To find the authenticity within the story, Hittman relied on her internal compass. During the scripting phase, sometimes the story would edge over into extremism or conventional structure, but then she would check back in to dial everything back to a reasonable ground. Scenes such as exploring the ambient misogyny and every-day sexism these women face could have wielded a heavy hand. But to maintain a grip on the organic flow, Hittman relied on subtle notes to paint a larger picture.
In one of the film’s most disturbing but powerfully articulated sequences, Autumn’s family is watching television together. What appears to be a comfortable mood suddenly falls into the darker shades when Autumn’s stepfather (Ryan Eggold) scratches inappropriate areas of the family dog. The camera draws in on Autumn’s face in a fashion that suggests the pathetically dependent man could be responsible for her pregnancy – a detail that remains ambiguous throughout.
“As a filmmaker, you’re always collecting moments that happen in real life. My father-in-law always rolls around on the floor with our family dog. The dog rolls over and spreads its legs, and my father-in-law will make inappropriate comments,” Hittman said, in a joking manner. “I just wrote that into the story, but it was stolen from real life. But, of course, in the context of the film, it’s much darker and more provocative.”
Never Rarely Sometimes Always, in some ways, is a classic hero’s journey. The tears will surface, and your gut will sting from its empathetic qualities, but as any story’s hero knows, achieving the goal is ultimately worth the struggle.

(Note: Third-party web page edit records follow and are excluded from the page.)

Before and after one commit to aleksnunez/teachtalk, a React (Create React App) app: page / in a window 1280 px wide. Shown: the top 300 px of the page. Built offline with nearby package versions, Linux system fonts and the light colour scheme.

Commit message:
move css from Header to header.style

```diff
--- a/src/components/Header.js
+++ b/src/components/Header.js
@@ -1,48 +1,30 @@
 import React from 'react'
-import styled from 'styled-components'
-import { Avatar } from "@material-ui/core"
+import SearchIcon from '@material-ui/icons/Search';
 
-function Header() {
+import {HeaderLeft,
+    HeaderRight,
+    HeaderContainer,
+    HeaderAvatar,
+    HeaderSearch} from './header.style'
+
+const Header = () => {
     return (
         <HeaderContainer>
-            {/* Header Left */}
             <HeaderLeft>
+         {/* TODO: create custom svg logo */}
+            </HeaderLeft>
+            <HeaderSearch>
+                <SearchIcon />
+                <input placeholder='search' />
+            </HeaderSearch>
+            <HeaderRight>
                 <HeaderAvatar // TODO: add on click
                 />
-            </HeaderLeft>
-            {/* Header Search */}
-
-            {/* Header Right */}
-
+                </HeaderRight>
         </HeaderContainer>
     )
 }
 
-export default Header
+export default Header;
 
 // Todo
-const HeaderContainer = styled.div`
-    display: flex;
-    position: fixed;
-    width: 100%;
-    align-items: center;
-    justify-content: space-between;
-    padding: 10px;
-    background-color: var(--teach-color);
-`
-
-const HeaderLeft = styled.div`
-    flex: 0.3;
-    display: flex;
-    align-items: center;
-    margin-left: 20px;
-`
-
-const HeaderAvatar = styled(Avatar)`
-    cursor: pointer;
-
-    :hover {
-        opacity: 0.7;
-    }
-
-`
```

Focus Features has made the film available today to rent on all digital platforms. Watch it and walk away with big rewards.